Oil Price Fundamental Daily Forecast – Set Up for Short-Term Correction, but Bullish Factors Remain Intact

U.S. West Texas Intermediate and international-benchmark Brent crude oil futures are edging lower on Thursday after giving back earlier gains on profit-taking. The price action reflects the current early session theme of lower demand for riskier assets with stocks weakening along with commodity-linked assets, while money moves into the safe-haven Japanese Yen.

At 08:20 GMT, December WTI crude oil futures are trading $82.81, down $0.61 or -0.73% and December Brent crude oil is at $84.99, down $0.83 or -0.97%.

Although the markets may be entering a short-term correction mode, they remain well-supported for further upside action over the long-run. The absence of large increases in supply from the United States or OPEC is one reason to expect higher prices. The other is expectations of strong demand from the switch to fuel oil from coal and gas by power generators amid surging prices.

US Crude, Fuel Stocks Dip, Tightening Supply as Demand Remains Strong – EIA

U.S. crude and fuel inventories tightened further last week, as supplies of gasoline hit a two-year low and inventories at the largest U.S. commercial storage hub dropped to a three-year low, the Energy Information Administration (EIA) said on Wednesday.

Crude inventories fell by 431,000 barrels in the week to October 15 to 426.5 million barrels, compared with analysts’ expectations in a Reuters poll for a 1.9 million-barrel rise.

U.S. gasoline stocks fell by a more-than-expected 5.4 million barrels in the week to 217.7 million barrels, the lowest since November 2019, the EIA said.

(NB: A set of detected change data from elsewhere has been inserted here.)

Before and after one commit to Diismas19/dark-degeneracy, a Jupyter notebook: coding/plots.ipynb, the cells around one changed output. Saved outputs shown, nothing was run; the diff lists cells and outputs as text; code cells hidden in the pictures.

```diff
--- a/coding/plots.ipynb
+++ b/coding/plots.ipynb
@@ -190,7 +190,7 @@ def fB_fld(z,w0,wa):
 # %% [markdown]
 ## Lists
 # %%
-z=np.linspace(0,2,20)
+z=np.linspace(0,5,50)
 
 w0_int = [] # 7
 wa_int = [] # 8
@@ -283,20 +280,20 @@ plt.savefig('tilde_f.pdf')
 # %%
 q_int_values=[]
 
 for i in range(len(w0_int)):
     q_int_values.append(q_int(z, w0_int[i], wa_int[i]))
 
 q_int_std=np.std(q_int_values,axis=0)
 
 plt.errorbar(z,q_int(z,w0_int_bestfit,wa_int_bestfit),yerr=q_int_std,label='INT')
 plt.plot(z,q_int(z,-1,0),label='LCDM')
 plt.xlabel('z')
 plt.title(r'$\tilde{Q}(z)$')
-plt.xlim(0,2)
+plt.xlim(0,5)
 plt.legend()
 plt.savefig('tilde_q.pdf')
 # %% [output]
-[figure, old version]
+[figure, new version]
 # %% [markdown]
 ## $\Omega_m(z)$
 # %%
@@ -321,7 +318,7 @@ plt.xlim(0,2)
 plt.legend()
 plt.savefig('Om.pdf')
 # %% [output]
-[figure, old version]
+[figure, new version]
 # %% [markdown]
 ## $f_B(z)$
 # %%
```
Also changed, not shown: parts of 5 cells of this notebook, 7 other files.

Distillate stockpiles, which include diesel and heating oil, fell by 3.9 million barrels, putting their stocks at their lowest levels since April 2020.

OPEC to Stay the Course

Crude oil prices have been bolstered for more than a year as supply has tightened, with the Organization of the Petroleum Exporting Countries (OPEC) maintaining a slow increase in supply rather than intervening to add more barrels to the market.

Last week, OPEC leader Saudi Arabia dismissed calls for speedier oil output increases, saying its efforts with allies were enough and protecting the oil market from the wild price swings seen in natural gas and coal markets.

OPEC and its allies have done a “remarkable” job acting as “so-called regulator of the oil market,” he said.

Daily Forecast

Crude oil could feel some light pressure on Thursday if the “risk-off” tone continues. The dollar could also recover from a week-long sell-off which could reduce foreign demand for dollar-denominated crude, at least over the short-run. But the move is not expected to last long or lead to a major change in trend. Instead, it will probably alleviate some of the upside pressure that could lead to a technically oversold market.

Additionally, futures contracts are currently in backwardation, where later-dated contracts trade at a lower price than the current contract. That encourages companies to sell oil immediately rather than keep it in storage.

It also prevents large build-ups of supply, which is bullish for crude prices.

With the longer-term trend pointing higher, the markets are likely to remain in the “buy the dip” mode for a while.

For a look at all of today’s economic events, check out our economic calendar.

Published by

James Hyerczyk

James A. Hyerczyk has worked as a fundamental and technical financial market analyst since 1982. His technical work features the pattern, price and time analysis techniques of W.D. Gann.